If you own a business and you have happy customers, good for you. You may have found the secret to keeping your customers happy. But, if your customers don’t complain, it could also mean that they want nothing to do with your business. Statistics show that 1 in 26 customers does file a complaint. The rest say nothing and probably stop dealing with you altogether.
Customer service may come from both ends of the spectrum. From serving customers before the purchase until post-sale customer service. Most businesses thrive for the customer’s satisfaction and shopping experience. But, many businesses are not hardwired to focus on the customer’s needs after the sale.
One reason might be that businesses are hesitant to listen to customers’ feedback. Customers who give feedback, are the businesses best option in improving their overall business performance. However, when customers do make a complaint, here’s a quick guide on how to handle customer complaints.
First and foremost, customers who make a complaint are irritated or dissatisfied with the product or service or even the shopping experience. As a customer service representative, you would have to keep your mind open and always note that any issue raised should never be taken personally. We are humans after all and it is natural to start being defensive when the complaint becomes an attack. If it just happens to be your terrible day, take a deep, deep breath and choose to be professional to keep calm.
Focus on the customer, no matter the channel of the complaint. If the customer is complaining via a chatbox, stay on the chatbox as the infuriated customer is demanding to speak to a human. Let the customer vent out as much as they need. They are in an erratic state of mind and need to let go before they can calm down.
While they are lashing out, you could respond with short answers such as “I see” or “Tell me more”. As a professional, you could already identify the problem and distinguish it from the ‘personal attack’. Jot down what you think the problem is from all that lash out, and be prepared to engage with the customer.
Acknowledging an irate customer is not necessarily agreeing to whatever they say. It is simply respecting how the customer perceives it as a big deal. Even as they are venting anger or complaining, let them know that you hear everything they’ve said. If the complaint comes from a mistake done by the company you represent, admit the mistake.
A great way to begin acknowledging the matter is by saying something like “So if I understand you correctly”, it is usually followed by the customer responding. After the customer responds, it would be nice to follow up with something like this, “So, if I understand you correctly, we were supposed to the problem by noon today. I can see how that must have been frustrating for you.” Be quiet and let the customer respond.
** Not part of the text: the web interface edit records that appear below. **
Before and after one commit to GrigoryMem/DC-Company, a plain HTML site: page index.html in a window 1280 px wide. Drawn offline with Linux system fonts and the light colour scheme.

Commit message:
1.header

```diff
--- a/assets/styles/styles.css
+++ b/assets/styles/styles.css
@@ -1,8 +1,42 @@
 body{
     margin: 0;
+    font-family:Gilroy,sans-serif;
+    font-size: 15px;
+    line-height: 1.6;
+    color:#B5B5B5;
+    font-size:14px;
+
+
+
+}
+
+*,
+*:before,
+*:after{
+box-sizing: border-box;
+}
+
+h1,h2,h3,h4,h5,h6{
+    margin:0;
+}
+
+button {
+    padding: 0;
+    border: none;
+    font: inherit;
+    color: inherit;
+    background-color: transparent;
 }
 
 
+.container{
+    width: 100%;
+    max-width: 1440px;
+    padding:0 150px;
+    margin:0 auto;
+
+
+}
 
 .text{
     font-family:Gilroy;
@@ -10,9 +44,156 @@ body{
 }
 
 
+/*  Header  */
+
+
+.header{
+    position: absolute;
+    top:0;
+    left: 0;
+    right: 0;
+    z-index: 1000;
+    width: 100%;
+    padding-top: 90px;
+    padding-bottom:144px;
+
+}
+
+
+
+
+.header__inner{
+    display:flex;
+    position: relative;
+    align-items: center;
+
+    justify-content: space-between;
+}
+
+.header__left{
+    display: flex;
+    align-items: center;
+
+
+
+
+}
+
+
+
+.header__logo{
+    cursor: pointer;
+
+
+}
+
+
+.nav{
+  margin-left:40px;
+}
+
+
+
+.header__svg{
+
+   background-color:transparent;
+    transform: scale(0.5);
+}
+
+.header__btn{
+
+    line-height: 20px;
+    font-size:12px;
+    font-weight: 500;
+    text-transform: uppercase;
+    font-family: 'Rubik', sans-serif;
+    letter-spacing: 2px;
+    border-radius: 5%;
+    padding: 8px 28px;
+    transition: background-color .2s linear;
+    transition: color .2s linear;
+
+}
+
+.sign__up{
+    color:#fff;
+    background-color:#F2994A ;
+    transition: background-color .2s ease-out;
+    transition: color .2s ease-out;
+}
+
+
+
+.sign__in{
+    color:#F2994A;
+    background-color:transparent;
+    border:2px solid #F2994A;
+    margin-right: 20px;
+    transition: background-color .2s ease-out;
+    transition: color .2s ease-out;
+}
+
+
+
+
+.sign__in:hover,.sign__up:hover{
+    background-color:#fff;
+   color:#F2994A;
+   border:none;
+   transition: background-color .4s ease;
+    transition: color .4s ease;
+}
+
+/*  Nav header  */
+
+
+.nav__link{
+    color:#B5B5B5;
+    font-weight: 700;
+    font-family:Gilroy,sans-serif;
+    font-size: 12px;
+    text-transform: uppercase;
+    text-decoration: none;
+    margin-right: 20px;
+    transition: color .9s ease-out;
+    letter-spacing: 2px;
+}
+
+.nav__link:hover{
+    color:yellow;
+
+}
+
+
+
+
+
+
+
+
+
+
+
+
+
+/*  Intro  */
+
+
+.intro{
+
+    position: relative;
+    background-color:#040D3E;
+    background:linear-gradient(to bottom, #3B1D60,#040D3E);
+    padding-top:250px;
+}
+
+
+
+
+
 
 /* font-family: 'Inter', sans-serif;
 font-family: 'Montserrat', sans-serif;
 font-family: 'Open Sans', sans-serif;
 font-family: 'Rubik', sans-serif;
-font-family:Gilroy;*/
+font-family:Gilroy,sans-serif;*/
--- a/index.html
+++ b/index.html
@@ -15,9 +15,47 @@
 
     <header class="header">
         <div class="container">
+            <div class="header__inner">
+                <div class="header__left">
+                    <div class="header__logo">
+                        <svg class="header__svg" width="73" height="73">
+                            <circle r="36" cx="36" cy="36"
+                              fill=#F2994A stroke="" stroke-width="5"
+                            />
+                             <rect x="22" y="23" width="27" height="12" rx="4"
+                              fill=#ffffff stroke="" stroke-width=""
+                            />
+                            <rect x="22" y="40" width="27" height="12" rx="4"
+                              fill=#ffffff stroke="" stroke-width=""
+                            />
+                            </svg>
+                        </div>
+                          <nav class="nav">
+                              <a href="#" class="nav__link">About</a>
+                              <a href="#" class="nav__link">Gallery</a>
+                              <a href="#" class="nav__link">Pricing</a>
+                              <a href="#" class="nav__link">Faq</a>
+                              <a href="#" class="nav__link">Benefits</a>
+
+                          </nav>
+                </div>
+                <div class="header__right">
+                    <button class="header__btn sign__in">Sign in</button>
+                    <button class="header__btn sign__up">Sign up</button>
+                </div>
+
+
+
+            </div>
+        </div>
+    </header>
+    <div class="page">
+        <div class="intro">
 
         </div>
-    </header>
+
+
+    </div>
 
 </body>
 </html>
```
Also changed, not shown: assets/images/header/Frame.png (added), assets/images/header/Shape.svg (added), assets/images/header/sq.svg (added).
By now, the customer should’ve calmed down.
Get The Facts Right
During the lash out, you may have jotted down points or problems raised. But to ensure both of you are on the same page, initiate the conversation with the customer AFTER he or she has calmed down. Begin asking questions and avoid scripted questions.
The scripted questions are there as a guideline for you to use the keywords to ask genuine questions. If you are on the phone, you need to sound genuine with your conversations to build rapport and trust with the customer.
Offer A Solution
AFTER you have sufficient details, you may offer a solution. But, do check with the company on what you can or cannot do. A customer is hoping for the best solution as well as accountability. As a customer service representative for a respected company, being accountable takes the cake and some customers can be satisfied with just that. However, most customers demand a definitive solution and a promise that the matter can be resolved.
From A Dissatisfied to a Satisfied Customer
Turning a dissatisfied customer into a satisfied customer may take some interpersonal skills. As the saying goes, a customer is always right. But, only to a certain extent. When you do resolve customer complaints successfully, it may serve several purposes. One, you have a better understanding of your customers’ needs. Two, you can retain a loyal customer. Three, it has helped enhance overall business performance and lastly, you may have developed a soft skill you never knew you had.